I think a lot of this labeling is rather fluid; there is no central committee giving a final answer.
It is kind of like the color spectrum; going from infrared to ultraviolet — exactly where does red stop and orange begin? Or yellow stop and green begin?
So you can have a heist or a mystery that becomes a horror story, but it isn't a "genre shift" horror if the heist or mystery are not all that prominent, and the audience is never really engaged or intrigued by the heist or mystery.
If those are treated as just an excuse to get some characters into the horror situation, it is not a genre shift.
For example (I'm making this up), we open on six people, three men and three women, that tunneled in to rob a bank, taking a bunch of safety deposit boxes. They get away clean, go to their hideout and start cracking open the boxes, looking for valuables. They find a weird old puzzle box, one guy, Jocko, is weirdly attracted to it, he gets obsessed with solving the puzzle box. He insists, the rest know Jocko is a weirdo that can get violent, so they let him play with the puzzle box and continue cracking the safety deposit boxes. Then Jocko laughs, and opens the puzzle box — And all six criminals are suddenly somewhere else, each in different rooms of a huge, crazy old mansion. We pull back and this mansion is on an island in the middle of nowhere. To avoid cliché, let's say it is beautiful, a paradise, absolutely serene. Heaven on Earth, until we see the waters around it,filled with dead fish.
So, some elements of a crime, some fantasy element, but if I do all the above in the first 12 pages of a script (typically the setup for a catalyst; 1/10th to 1/12th of the script), this is not really a genre shift.
I don't get the audience interested in how they got into the bank. We saw a tunnel. Or whether they will get caught, as the police are never involved.
Heist movies are all about the how, the clever ruses and unexpected genius and trickery, the con games. In Ocean's 11, we wonder why we need a master pickpocket, an electrician, an acrobat, the remote control brothers, etc; but it all comes together.
In my little example, there is a magical transport but we don't get deep into the rules of magic, it is just there so we don't have to explain how we got from the Suburbs to a malevolent mansion on a mystery island with no way to escape.
To be a genre shift, I think you have to provide more of the tropes of the genre: To the audience it has to feel like a mystery unfolding before it becomes horror. A full act:
- Robbery, and criminals escape.
- A detective at the scene of the crime.
- The distraught but senile owner of the puzzle box is terrified.
- The detective, from photographs, discovers some backstory of the puzzle box, teasing the audience into the supernatural horror aspect.
- She is led to a Chinese monk  that tells her about the puzzle box, and uses a ritual to divine it's location; so more supernaturalism.
- She doesn't believe it at first, but then follows up and finds their hideout.
- She arrives just in time to be transported with the criminals.

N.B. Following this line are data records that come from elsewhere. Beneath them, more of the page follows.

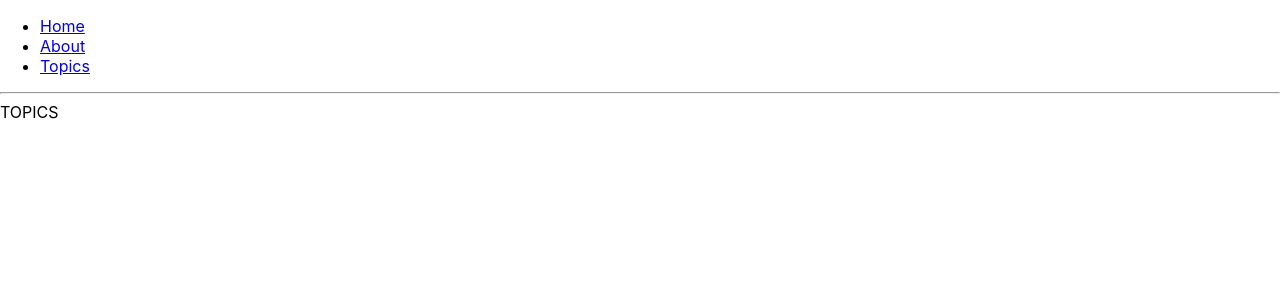
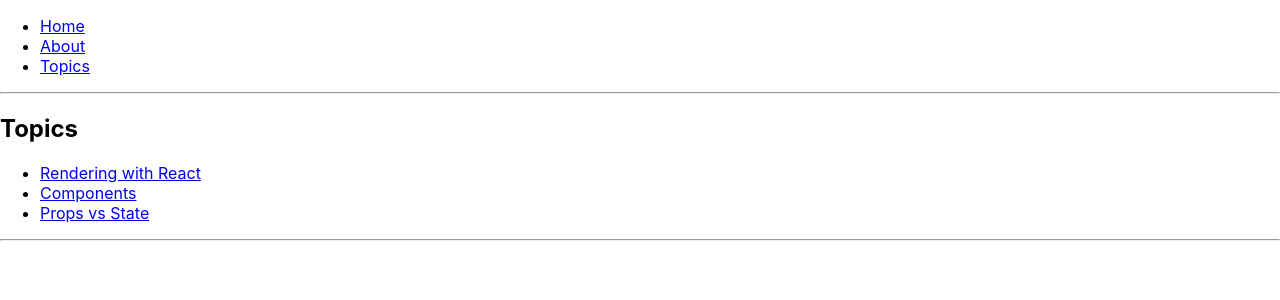
Before and after one commit to anthony-nagtalon/react-bootcamp-day-4, a React (Create React App) app in the folder intro/: page /topics in a window 1280 px wide. Shown: the top 300 px of the page. Built offline with nearby package versions, Linux system fonts and the light colour scheme.

Commit message:
Created nav list in Topics

```diff
--- a/intro/src/components/Topics.js
+++ b/intro/src/components/Topics.js
@@ -1,7 +1,34 @@
 import React from 'react'
+import { Link, Route } from 'react-router-dom'
+
+function Topic() {
+    return <h3>TOPIC</h3>
+}
 
 function Topics() {
-    return <div>TOPICS</div>
+    return (
+        <div>
+            <h2>Topics</h2>
+
+            <ul>
+                <li>
+                    <Link to=''>Rendering with React</Link>
+                </li>
+                <li>
+                    <Link to=''>Components</Link>
+                </li>
+                <li>
+                    <Link to=''>Props vs State</Link>
+                </li>
+            </ul>
+
+            <hr />
+
+            <Route path='/topics/rendering' component={Topic} />
+            <Route path='/topics/components' component={Topic} />
+            <Route path='/topics/props-v-state' component={Topic} />
+        </div>
+    )
 }
 
 export default Topics;
```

Seven beats; about 15 pages. Ultimately, supernatural horror aside, maybe the detective is the sole survivor, the criminals die horrible deaths, but she figures out how to re-trap the evil in the puzzle box, and when she does, she is magically returned to the hideout she found, puzzle box in hand. The criminals are nowhere to be found.
So technically, mystery solved! With about 60% of the story a straight-up horror flick between the first act (~30 pages) and the Finale (~15 pages).
I'd recommend this kind of genre-shift as a fun way to pad out an otherwise simple horror concept.
(Edited to correct a minor bug in the plot.)